Next steps

The ambition of the Book Journeys Project was recognized by the Sustainability Award at the 2021 FutureBook Awards in London. Encouraged by that, the project is now well into a second phase, looking at another big area of publishing’s carbon footprint: the end-of-life treatment of books. Finding ways to reduce returns, pulping, and other wasteful practices won’t be easy, but progress here is a priority.

All of the research pointed towards the need for joined-up thinking on sustainability, and a wish for these book journey targets to be adopted across the industry led to the formation of the Sustainability Industry Forum. It brings together six big UK trade organizations—the Association of Authors’ Agents, Booksellers Association, Book Industry Communication, Publishers Association, and Society of Authors, as well as the IPG—to work together on projects, share best practice and reduce the duplication of efforts. The Forum has set up working groups to address four key areas of environmental impact:

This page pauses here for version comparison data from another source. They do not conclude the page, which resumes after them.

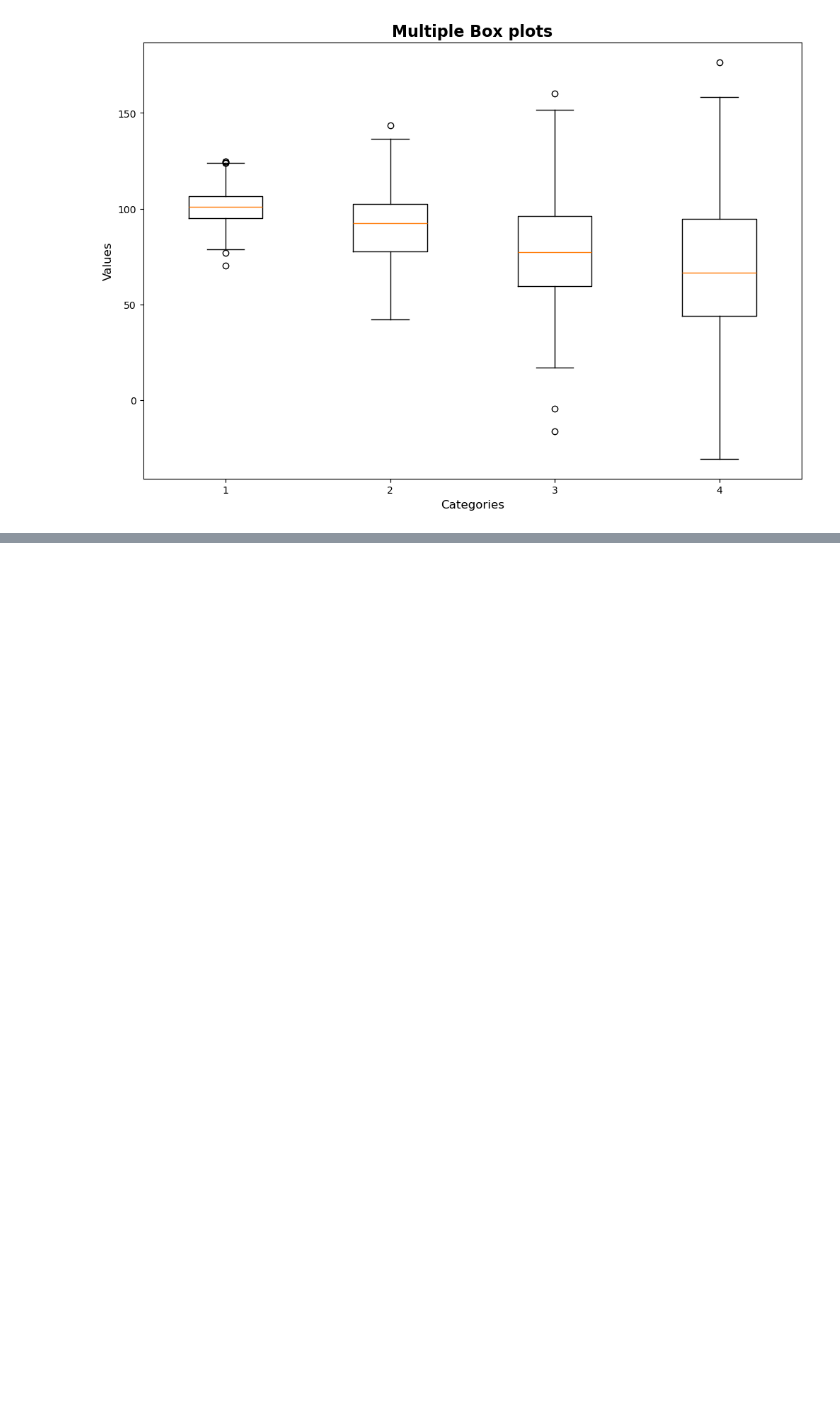
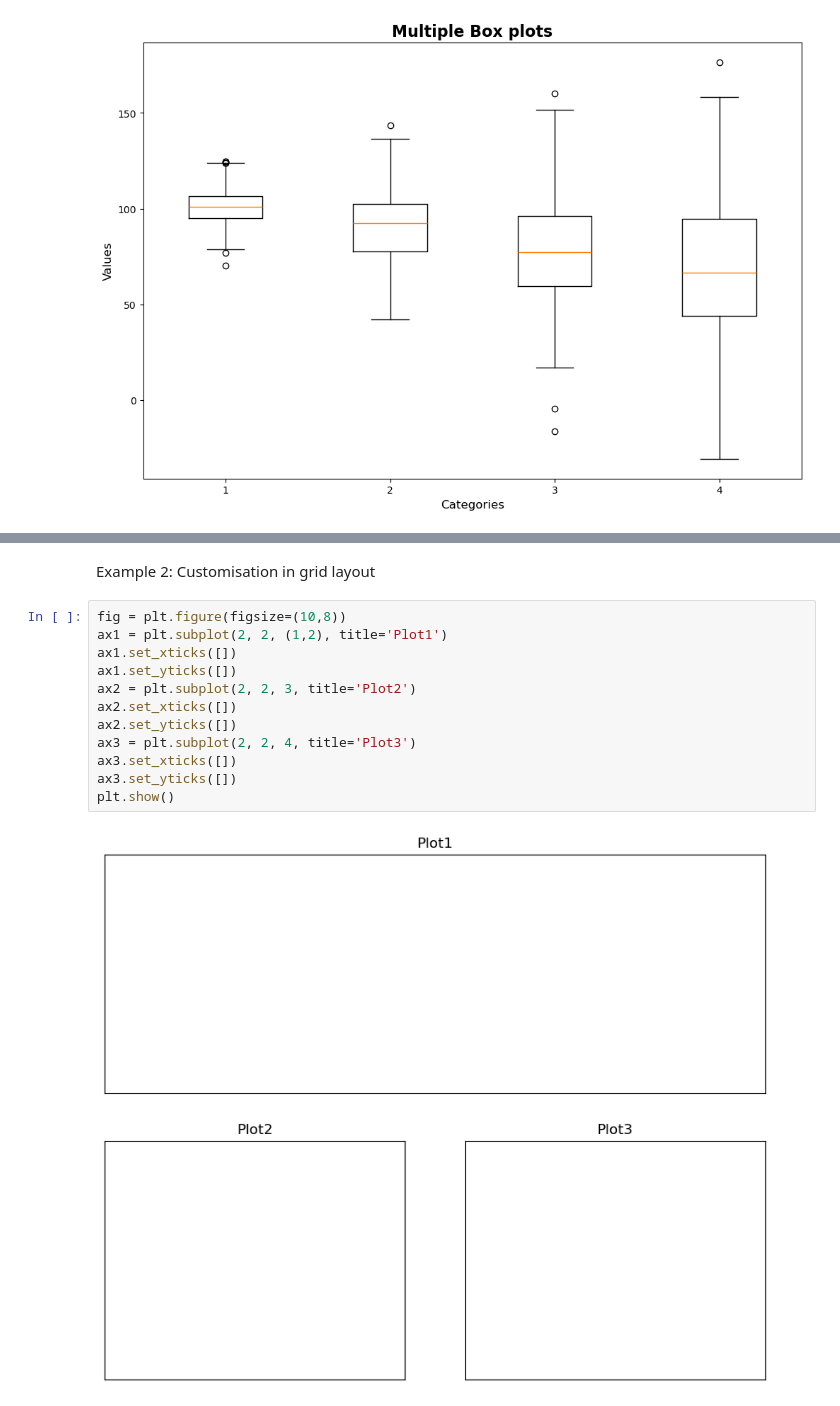
Before and after one commit to abhinavteja2005/Python-lab, a Jupyter notebook: Python lab 3/multiple_plots.ipynb, the cells around one changed output, grey strips where cells are left out. Saved outputs shown, nothing was run; the diff lists cells and outputs as text; blank space fills up the shorter version.

```diff
--- a/Python lab 3/multiple_plots.ipynb
+++ b/Python lab 3/multiple_plots.ipynb
@@ -306,0 +331,16 @@ plt.show()
+# %% [markdown]
+Example 2: Customisation in grid layout
+# %%
+fig = plt.figure(figsize=(10,8))
+ax1 = plt.subplot(2, 2, (1,2), title='Plot1')
+ax1.set_xticks([])
+ax1.set_yticks([])
+ax2 = plt.subplot(2, 2, 3, title='Plot2')
+ax2.set_xticks([])
+ax2.set_yticks([])
+ax3 = plt.subplot(2, 2, 4, title='Plot3')
+ax3.set_xticks([])
+ax3.set_yticks([])
+plt.show()
+# %% [output]
+[figure, added]
```
Also changed, not shown: parts of 9 cells of this notebook, 3 other files.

  • The supply chain, including transportation and use of plastics
  • End-of-life treatment of books, including returns and disposal
  • Paper and printing
  • Book finishes and the use of raw materials.

We will meet quarterly, with two representatives from each of the six bodies overseeing the work. This is the first time that the six associations have come together in this way, which highlights the seriousness with which we all take the climate crisis. We hope the Forum will also help to make our industry more transparent and accountable, and take every component of the supply chain with us on the journey towards net zero.

As well as engaging our industry, we need to demonstrate to consumers that we take our responsibilities on sustainability seriously and to speak with one voice on this urgent challenge. Public pressure is mounting on every business to prove their commitment to change, and publishers’ heavy use of paper and other resources makes us particularly vulnerable to scrutiny. Crucially, collaboration will reduce silos and duplication, and speed up practical action. In publishing, as elsewhere, there has been a lot of talk about becoming more sustainable, and pledges laid out. But everyone in the Sustainability Industry Forum knows that the time for talking is over, and that urgent change driven by ambitious targets and practical solutions must start now.

Amanda Ridout is founder and CEO of Boldwood Books and chair of the Sustainability Action Group at the UK’s Independent Publishers Guild.